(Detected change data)
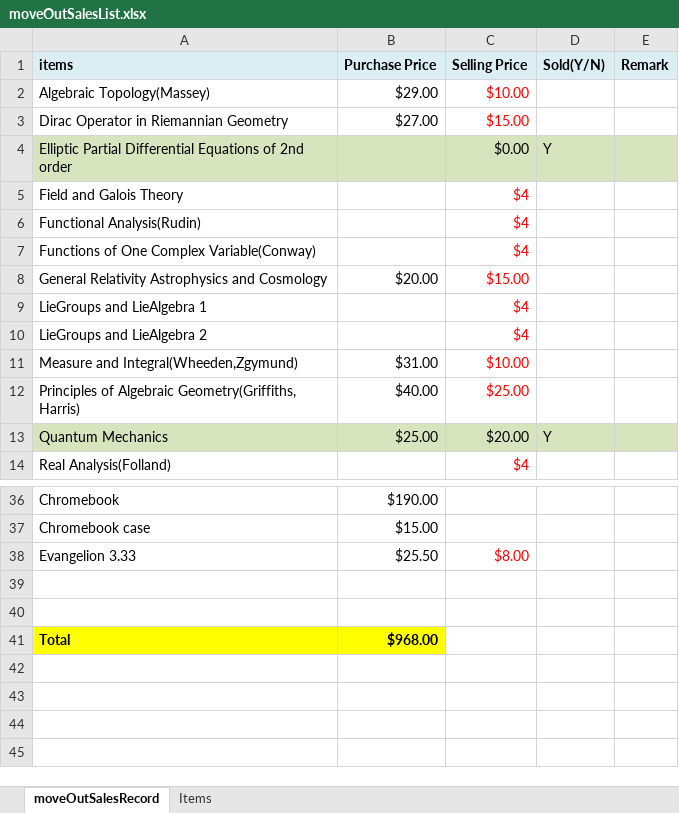
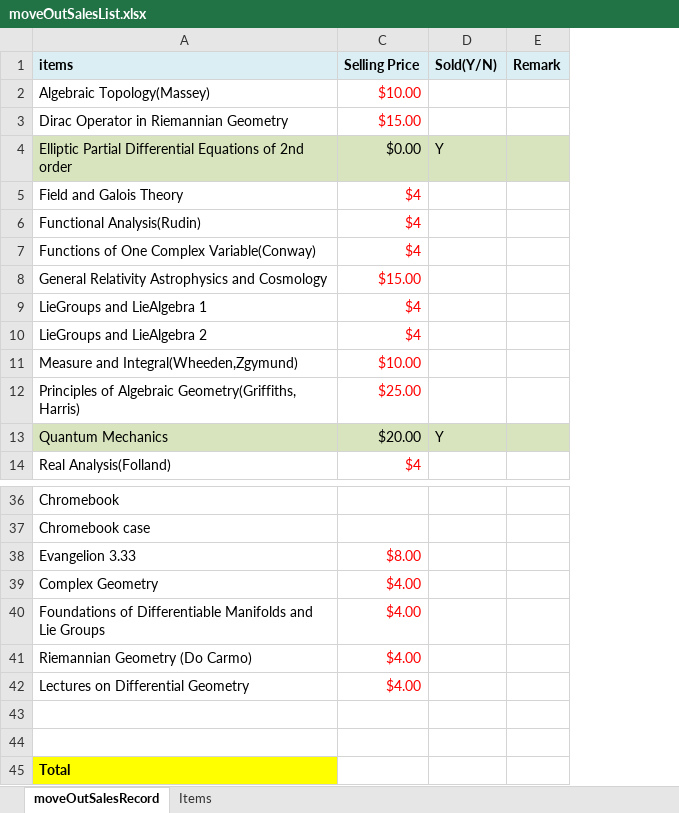
Before and after one commit to lowhochi/lowhochi.github.io, an Excel workbook: moveOutSalesList.xlsx, sheet moveOutSalesRecord, drawn as a sheet; only a part is shown, gaps mark what is left out; values as stored, in another font and other column widths than the file's, no borders; removed rows and columns are numbered as before the commit, all else as after; the diff names each change by its address in the sheet, - before the commit and + after, or states it on an @@ line.

```diff
--- a/moveOutSalesList.xlsx (sheet moveOutSalesRecord)
+++ b/moveOutSalesList.xlsx (sheet moveOutSalesRecord)
@@ column B (Purchase Price) hidden, rows 2-13: $29.00 | $27.00 |  |  |  |  | $20.00 |  |  | $31.00 | $40.00 | $25.00; rows 36-41: $190.00 | $15.00 | $25.50 |  |  | $968.00 @@
+row 39: Complex Geometry | $4.00
+row 40: Foundations of Differentiable Manifolds and Lie Groups | $4.00
+row 41: Riemannian Geometry (Do Carmo) | $4.00
+row 42: Lectures on Differential Geometry | $4.00
```
Also changed, not shown: 1 other file.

- Activity:
Whenever the string "file" turns up in a line of the data, copy that line.

- Problem solution:
Before and after one commit to lowhochi/lowhochi.github.io, an Excel workbook: moveOutSalesList.xlsx, sheet moveOutSalesRecord, drawn as a sheet; only a part is shown, gaps mark what is left out; values as stored, in another font and other column widths than the file's, no borders; removed rows and columns are numbered as before the commit, all else as after; the diff names each change by its address in the sheet, - before the commit and + after, or states it on an @@ line.
Also changed, not shown: 1 other file.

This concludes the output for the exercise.